Raw data START

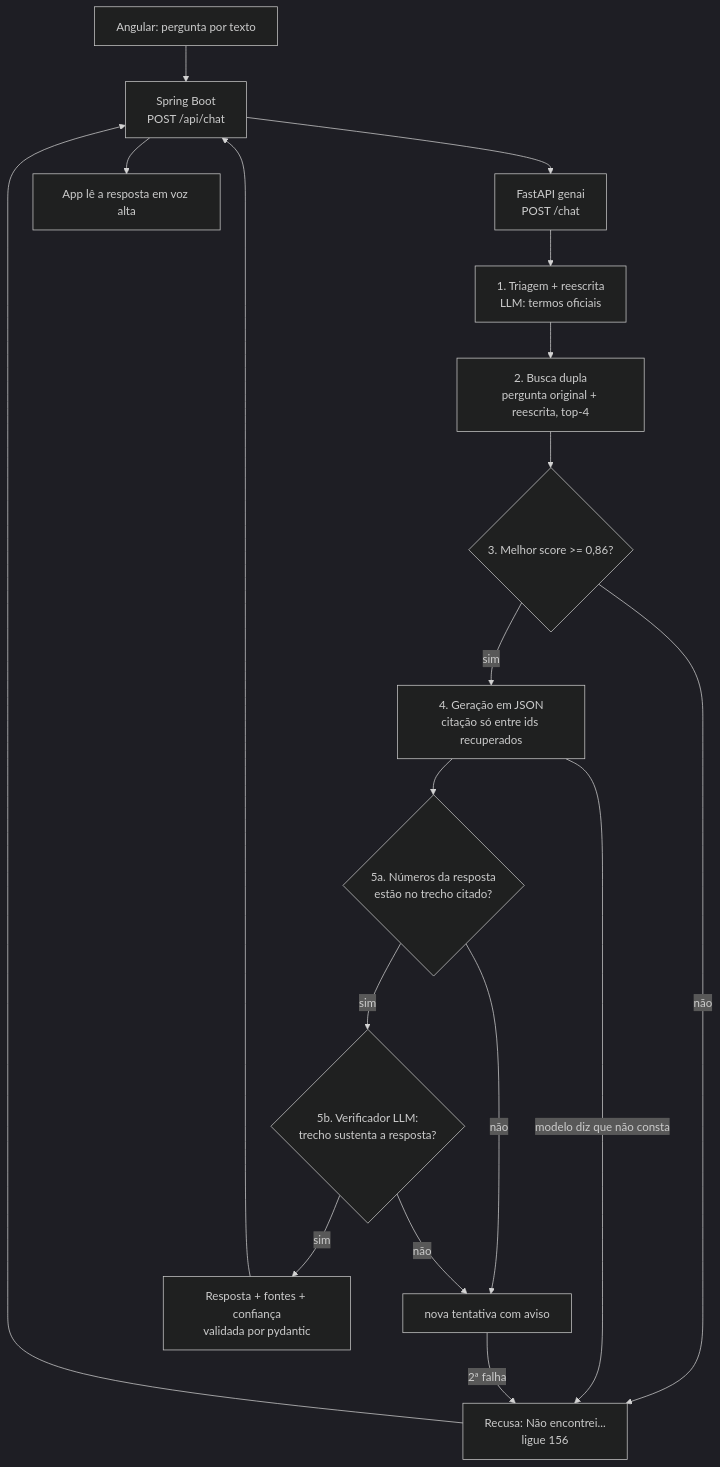
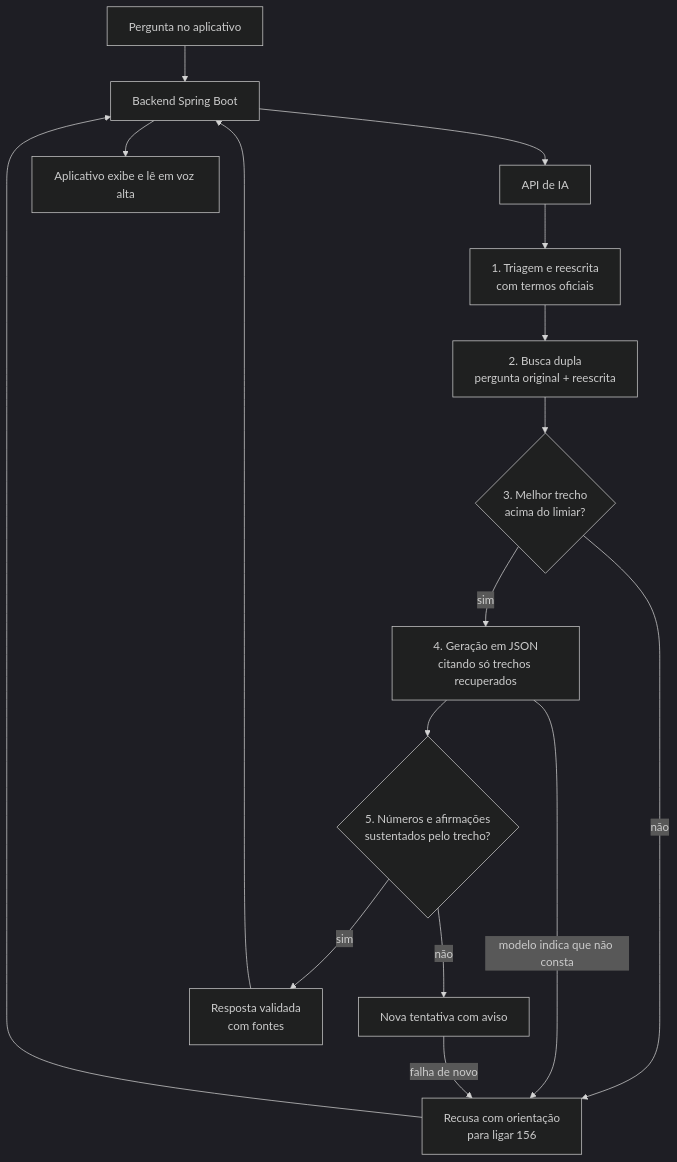
The second of 2 diagrams in genai/RELATORIO.md (pedrobicas/ponto-falante), drawn with Mermaid (dark theme) before and after one commit. The commit also changed other lines of this file and 7 other files, not shown here.

````diff
--- a/genai/RELATORIO.md
+++ b/genai/RELATORIO.md
@@ -56,20 +85,18 @@
 ```mermaid
 flowchart TD
-    U[Angular: pergunta por texto] --> S[Spring Boot<br/>POST /api/chat]
-    S --> API[FastAPI genai<br/>POST /chat]
-    API --> T[1. Triagem + reescrita<br/>LLM: termos oficiais]
-    T --> B[2. Busca dupla<br/>pergunta original + reescrita, top-4]
-    B --> L{3. Melhor score >= 0,86?}
-    L -->|não| R[Recusa: Não encontrei...<br/>ligue 156]
-    L -->|sim| G[4. Geração em JSON<br/>citação só entre ids recuperados]
-    G -->|modelo diz que não consta| R
-    G --> N{5a. Números da resposta<br/>estão no trecho citado?}
-    N -->|não| G2[nova tentativa com aviso]
-    N -->|sim| V{5b. Verificador LLM:<br/>trecho sustenta a resposta?}
-    V -->|não| G2
-    G2 -->|2ª falha| R
-    V -->|sim| OK[Resposta + fontes + confiança<br/>validada por pydantic]
+    U[Pergunta no aplicativo] --> S[Backend Spring Boot]
+    S --> API[API de IA]
+    API --> T[1. Triagem e reescrita<br/>com termos oficiais]
+    T --> B[2. Busca dupla<br/>pergunta original + reescrita]
+    B --> L{3. Melhor trecho<br/>acima do limiar?}
+    L -->|não| R[Recusa com orientação<br/>para ligar 156]
+    L -->|sim| G[4. Geração em JSON<br/>citando só trechos recuperados]
+    G -->|modelo indica que não consta| R
+    G --> N{5. Números e afirmações<br/>sustentados pelo trecho?}
+    N -->|não| G2[Nova tentativa com aviso]
+    G2 -->|falha de novo| R
+    N -->|sim| OK[Resposta validada<br/>com fontes]
     OK --> S
     R --> S
-    S --> U2[App lê a resposta em voz alta]
+    S --> U2[Aplicativo exibe e lê em voz alta]
 ```
````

Raw data END

[Task directions]
There is a line with "flowchart TD" and a line with "reescrita<br/>LLM: termos oficiais]" above. Copy exactly those two lines and all lines between them, with nothing else.

[Exercise output]
 flowchart TD
-    U[Angular: pergunta por texto] --> S[Spring Boot<br/>POST /api/chat]
-    S --> API[FastAPI genai<br/>POST /chat]
-    API --> T[1. Triagem + reescrita<br/>LLM: termos oficiais]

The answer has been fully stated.